EXERCISE OBJECTIVE - Make an exact copy of the listing underneath, skipping each picture.

DATASET CONTENT -
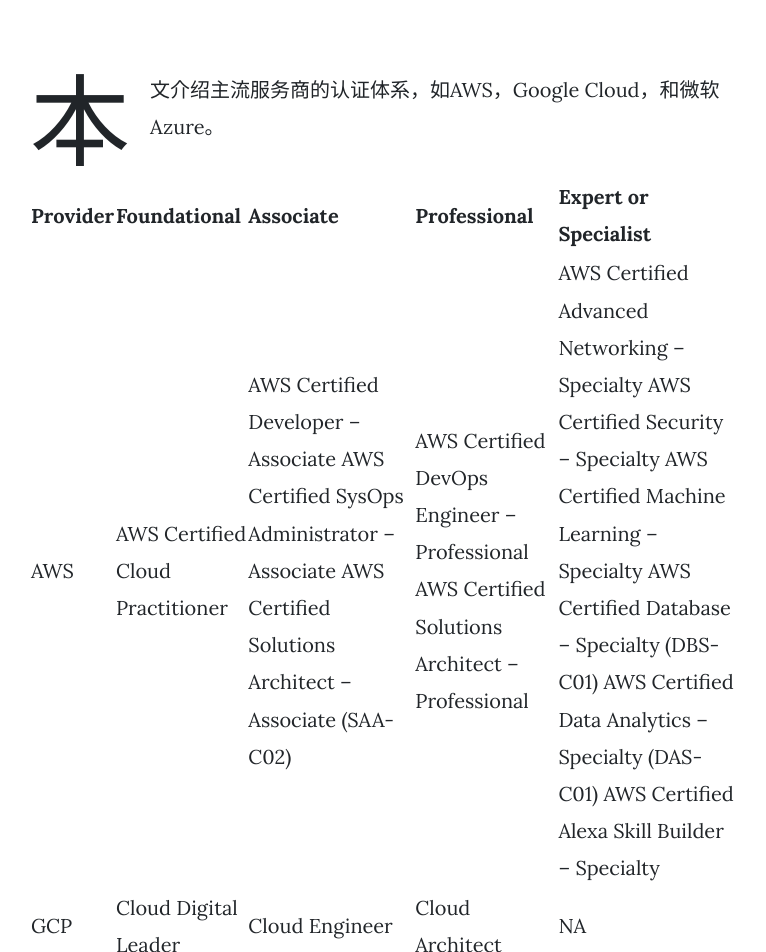
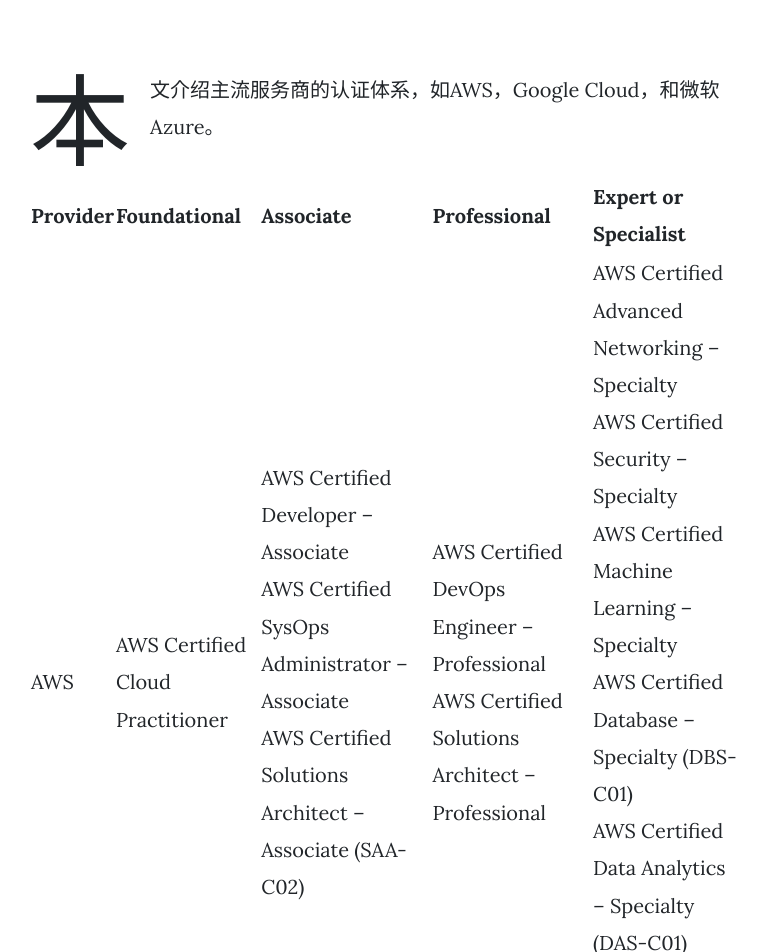
Before and after one commit to billrain/mainframe2cloud.github.io, a Jekyll site: the page built from _posts/2021-08-11-Popular-Cloud-Certs.markdown, in a window 1280 px wide and 1400 px high, scrolled down 479 px. Shown: the top 952 px of the window, without its empty margins (70-836 px from the left). Built offline with Jekyll 4.4.1, drawn with Linux system fonts in a browser that asks for light colours; nearby versions of some CDN libraries; comment, search, counter and statistics services are not loaded; some of the changed lines change nothing that is shown; some of the changed text lies outside the part shown; grey boxes are pictures that could not be loaded.

Commit message:
Update 2021-08-11-Popular-Cloud-Certs.markdown

```diff
--- a/_posts/2021-08-11-Popular-Cloud-Certs.markdown
+++ b/_posts/2021-08-11-Popular-Cloud-Certs.markdown
@@ -8,10 +8,11 @@
 ---
 本文介绍主流服务商的认证体系，如AWS，Google Cloud，和微软Azure。
 
-| Provider | Foundational                     | Associate                                                                                                                                  | Professional                                                                                  | Expert or Specialist                                                                                                                                                                                                                                                      |
-|----------|----------------------------------|--------------------------------------------------------------------------------------------------------------------------------------------|-----------------------------------------------------------------------------------------------|---------------------------------------------------------------------------------------------------------------------------------------------------------------------------------------------------------------------------------------------------------------------------|
-| AWS      | AWS Certified Cloud Practitioner | AWS Certified Developer – Associate AWS Certified SysOps Administrator – Associate AWS Certified Solutions Architect – Associate (SAA-C02) | AWS Certified DevOps Engineer – Professional AWS Certified Solutions Architect – Professional | AWS Certified Advanced Networking – Specialty AWS Certified Security – Specialty AWS Certified Machine Learning – Specialty AWS Certified Database – Specialty (DBS-C01) AWS Certified Data Analytics – Specialty (DAS-C01) AWS Certified Alexa Skill Builder – Specialty |
-| GCP      | Cloud Digital Leader             | Cloud Engineer                                                                                                                             | Cloud Architect                                                                               | NA                                                                                                                                                                                                                                                                        |
-| Azure    |                                  |                                                                                                                                            |                                                                                               |                                                                                                                                                                                                                                                                           |
+| Provider | Foundational | Associate | Professional | Expert or Specialist |
+|---|---|---|---|---|
+| AWS | AWS Certified Cloud Practitioner | AWS Certified Developer – Associate<br>AWS Certified SysOps Administrator – Associate<br>AWS Certified Solutions Architect – Associate (SAA-C02) | AWS Certified DevOps Engineer – Professional<br>AWS Certified Solutions Architect – Professional | AWS Certified Advanced Networking – Specialty<br>AWS Certified Security – Specialty<br>AWS Certified Machine Learning – Specialty<br>AWS Certified Database – Specialty (DBS-C01)<br>AWS Certified Data Analytics – Specialty (DAS-C01)<br>AWS Certified Alexa Skill Builder – Specialty |
+| GCP | Cloud Digital Leader | Cloud Engineer | Cloud Architect<br>Cloud Developer<br>Data Engineer<br>Cloud DevOps Engineer<br>Cloud Security Engineer<br>Cloud Network Engineer<br>Collaboration Engineer<br>Machine Learning Engineer | NA |
+| Azure |  |  |  |  |
+
 
 <iframe width="800" height="600" frameborder="0" src="https://www.mindmeister.com/maps/public_map_shell/1974768606/cloud-certifications?width=800&height=600&z=auto&t=AU08CLDw9p&live_update=1&presentation=1" scrolling="no" style="overflow: hidden; margin-bottom: 5px;">您目前的浏览器无法显示框架元素。请访问MindMeister上的<a href="https://www.mindmeister.com/1974768606/cloud-certifications?t=AU08CLDw9p" target="_blank">Cloud Certifications 主流云认证</a>页面。</iframe><div class="mb-5"><a href="https://www.mindmeister.com/1974768606/cloud-certifications?t=AU08CLDw9p" target="_blank">Cloud Certifications 主流云认证</a> 作者 <a href="https://www.mindmeister.com/users/channel/214244" target="_blank">Ming 11</a></div>
```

YOUR SOLUTION -
Before and after one commit to billrain/mainframe2cloud.github.io, a Jekyll site: the page built from _posts/2021-08-11-Popular-Cloud-Certs.markdown, in a window 1280 px wide and 1400 px high, scrolled down 479 px. Shown: the top 952 px of the window, without its empty margins (70-836 px from the left). Built offline with Jekyll 4.4.1, drawn with Linux system fonts in a browser that asks for light colours; nearby versions of some CDN libraries; comment, search, counter and statistics services are not loaded; some of the changed lines change nothing that is shown; some of the changed text lies outside the part shown; grey boxes are pictures that could not be loaded.

Commit message:
Update 2021-08-11-Popular-Cloud-Certs.markdown

```diff
--- a/_posts/2021-08-11-Popular-Cloud-Certs.markdown
+++ b/_posts/2021-08-11-Popular-Cloud-Certs.markdown
@@ -8,10 +8,11 @@
 ---
 本文介绍主流服务商的认证体系，如AWS，Google Cloud，和微软Azure。
 
-| Provider | Foundational                     | Associate                                                                                                                                  | Professional                                                                                  | Expert or Specialist                                                                                                                                                                                                                                                      |
-|----------|----------------------------------|--------------------------------------------------------------------------------------------------------------------------------------------|-----------------------------------------------------------------------------------------------|---------------------------------------------------------------------------------------------------------------------------------------------------------------------------------------------------------------------------------------------------------------------------|
-| AWS      | AWS Certified Cloud Practitioner | AWS Certified Developer – Associate AWS Certified SysOps Administrator – Associate AWS Certified Solutions Architect – Associate (SAA-C02) | AWS Certified DevOps Engineer – Professional AWS Certified Solutions Architect – Professional | AWS Certified Advanced Networking – Specialty AWS Certified Security – Specialty AWS Certified Machine Learning – Specialty AWS Certified Database – Specialty (DBS-C01) AWS Certified Data Analytics – Specialty (DAS-C01) AWS Certified Alexa Skill Builder – Specialty |
-| GCP      | Cloud Digital Leader             | Cloud Engineer                                                                                                                             | Cloud Architect                                                                               | NA                                                                                                                                                                                                                                                                        |
-| Azure    |                                  |                                                                                                                                            |                                                                                               |                                                                                                                                                                                                                                                                           |
+| Provider | Foundational | Associate | Professional | Expert or Specialist |
+|---|---|---|---|---|
+| AWS | AWS Certified Cloud Practitioner | AWS Certified Developer – Associate<br>AWS Certified SysOps Administrator – Associate<br>AWS Certified Solutions Architect – Associate (SAA-C02) | AWS Certified DevOps Engineer – Professional<br>AWS Certified Solutions Architect – Professional | AWS Certified Advanced Networking – Specialty<br>AWS Certified Security – Specialty<br>AWS Certified Machine Learning – Specialty<br>AWS Certified Database – Specialty (DBS-C01)<br>AWS Certified Data Analytics – Specialty (DAS-C01)<br>AWS Certified Alexa Skill Builder – Specialty |
+| GCP | Cloud Digital Leader | Cloud Engineer | Cloud Architect<br>Cloud Developer<br>Data Engineer<br>Cloud DevOps Engineer<br>Cloud Security Engineer<br>Cloud Network Engineer<br>Collaboration Engineer<br>Machine Learning Engineer | NA |
+| Azure |  |  |  |  |
+
 
 <iframe width="800" height="600" frameborder="0" src="https://www.mindmeister.com/maps/public_map_shell/1974768606/cloud-certifications?width=800&height=600&z=auto&t=AU08CLDw9p&live_update=1&presentation=1" scrolling="no" style="overflow: hidden; margin-bottom: 5px;">您目前的浏览器无法显示框架元素。请访问MindMeister上的<a href="https://www.mindmeister.com/1974768606/cloud-certifications?t=AU08CLDw9p" target="_blank">Cloud Certifications 主流云认证</a>页面。</iframe><div class="mb-5"><a href="https://www.mindmeister.com/1974768606/cloud-certifications?t=AU08CLDw9p" target="_blank">Cloud Certifications 主流云认证</a> 作者 <a href="https://www.mindmeister.com/users/channel/214244" target="_blank">Ming 11</a></div>
```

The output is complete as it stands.